Disadvantages: Requires parental bloods, markers may not be informative.


What are the advantages and disadvantages of using MS-MLPA for UPD detection?

Advantages: MLPA is simple and robust. Does not require parental bloods. Can distinguish UPD/IC defect from a deletion by comparing the results from the MLPA relating to copy number to that relating to methylation status. Only small amount of DNA required in comparison to Southern Blotting. Can also detect duplications.

Disadvantages: This type of MLPA cannot distinguish UPD from an imprinting centre defect.


How can Southern Blotting be used to detect UPD?

This method used to be common practice for PWS/AS detection; now methylation sensitive PCR or MLPA are commonly used.

This is a gene specific method, which uses methylation sensitive restriction enzymes to allow detection of UPD: MS restriction enzymes will not digest DNA with a methyl group attached to the C nucleotide of the CpG islands.

Using two restriction enzymes will therefore result in two different size fragments, a larger fragment for methylated DNA (cut by the standard enzyme only) and a smaller fragment for unmethylated DNA (cut by the standard and MS enzyme).

Normal individuals will show 2 bands. Those with UPD will show only 1 band – which band is present will depend whether the mat or pat chromosome has been inherited.


What are the advantages and disadvantages of using Southern blotting for UPD detection?

Advantages: Does not require parental bloods.

Disadvantages: Low throughput, poor sensitivity, requires large quantities of DNA.

This method cannot distinguish UPD/deletion or imprinting centre (IC) defect – additional testing maybe required to rule out a deletion.


How can SNP arrays be used to detect UPD?

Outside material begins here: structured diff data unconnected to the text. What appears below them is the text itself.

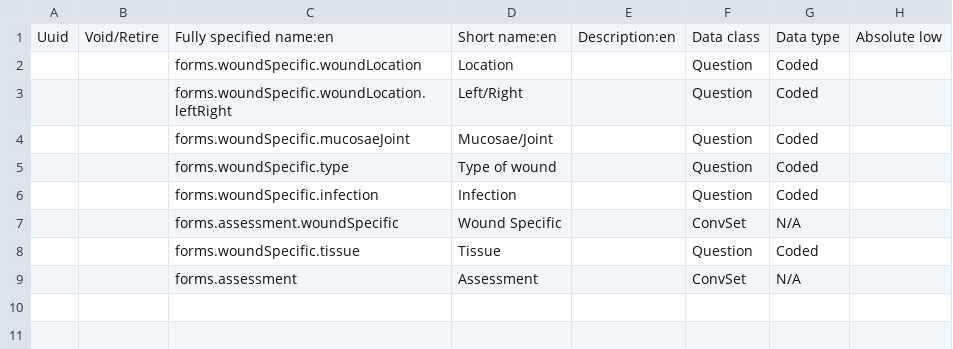
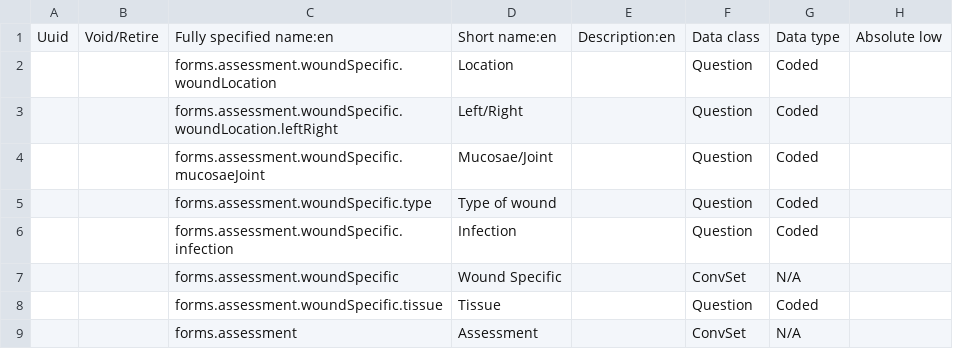
Before and after one commit to Belal-Noory/kunduz-wcc-bahmni-config, a CSV file: openmrs-module-initializer/configuration/concepts/assessment.csv, drawn as a sheet; only a part is shown; the diff names each change by its address in the sheet, - before the commit and + after, or states it on an @@ line.

```diff
--- a/openmrs-module-initializer/configuration/concepts/assessment.csv
+++ b/openmrs-module-initializer/configuration/concepts/assessment.csv
-C2: forms.woundSpecific.woundLocation
+C2: forms.assessment.woundSpecific.woundLocation
-C3: forms.woundSpecific.woundLocation.leftRight
+C3: forms.assessment.woundSpecific.woundLocation.leftRight
-C4: forms.woundSpecific.mucosaeJoint
+C4: forms.assessment.woundSpecific.mucosaeJoint
-C5: forms.woundSpecific.type
+C5: forms.assessment.woundSpecific.type
-C6: forms.woundSpecific.infection
+C6: forms.assessment.woundSpecific.infection
-C8: forms.woundSpecific.tissue
+C8: forms.assessment.woundSpecific.tissue
```
Also changed, not shown: openmrs-module-initializer/configuration/concepts/clinical_concepts.csv.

SNP arrays are capable of detecting methylation differences across several CpG sites.

UPD can be detected by using homozygosity profiling with a SNP array (although homozygosity will flag regions of isodisomy, but not heterodisomy, if parents are heterozygotes). If parents are homozygotes, SNP array testing cannot distinguish between isodisomy and heterodisomy. This method therefore relies on testing large numbers of SNPs to maximise how many are informative.


What are the advantages and disadvantages of using SNP arrays for UPD detection?

Advantages: Can detect deletions, UPD, segmental UPD, hetero/isodisomy (if the SNPs are informative). Genome-wide rather than targeted to a single imprinting-related region.

Disadvantages: Requires parental bloods to detect UPD, expensive compared to targeted methods.


How can WES/WGS be used to UPD detection?

Increasingly trio whole/clinical exome sequencing and whole genome sequencing are being applied to diagnose rare diseases (e.g. DDD and 100KGP).

Long regions of homozygosity can be identified through WES/WGS and resolved to UPD events [King 2014].

SNP data also facilitates detection of mosaic UPD by detecting minor allele fractions with systematic departures from diploid genotypes (that are not associated with copy number change).

Using bioinformatic searching of trio sequencing data, enrichment of genotypes that are only compatible with uniparental inheritance can be detected. This enables discrimination between biparentally inherited homozygosity and isodisomy, and also detection of heterodisomy.

WES/WGS is especially powerful in detecting UPD which results in homozygosity for AR disease.

Unlike SNP array which requires prior knowledge of the SNP locations, WES/WGS is a true exome/genome-wide approach. Parental samples are essential for interpretation of results.

Another method involves sequencing a small portion of the genome (evenly distributed SNPs and small tandem repeats) termed Selected Target Regions (SeTRs)


When might UPD be indicated from cytogenetic analysis?

Indications of UPD can be provided by molecular methods, but a comprehensive case characterization should include cytogenetic analyses as well.

Abnormal karyotypic findings like chromosomal rearrangements may be indicative of UPD; this may include (Robertsonian) translocations, complementary isochromosomes, heteromorphisms, deletions and duplications, sSMC presence, mosaic triploidy, and trisomy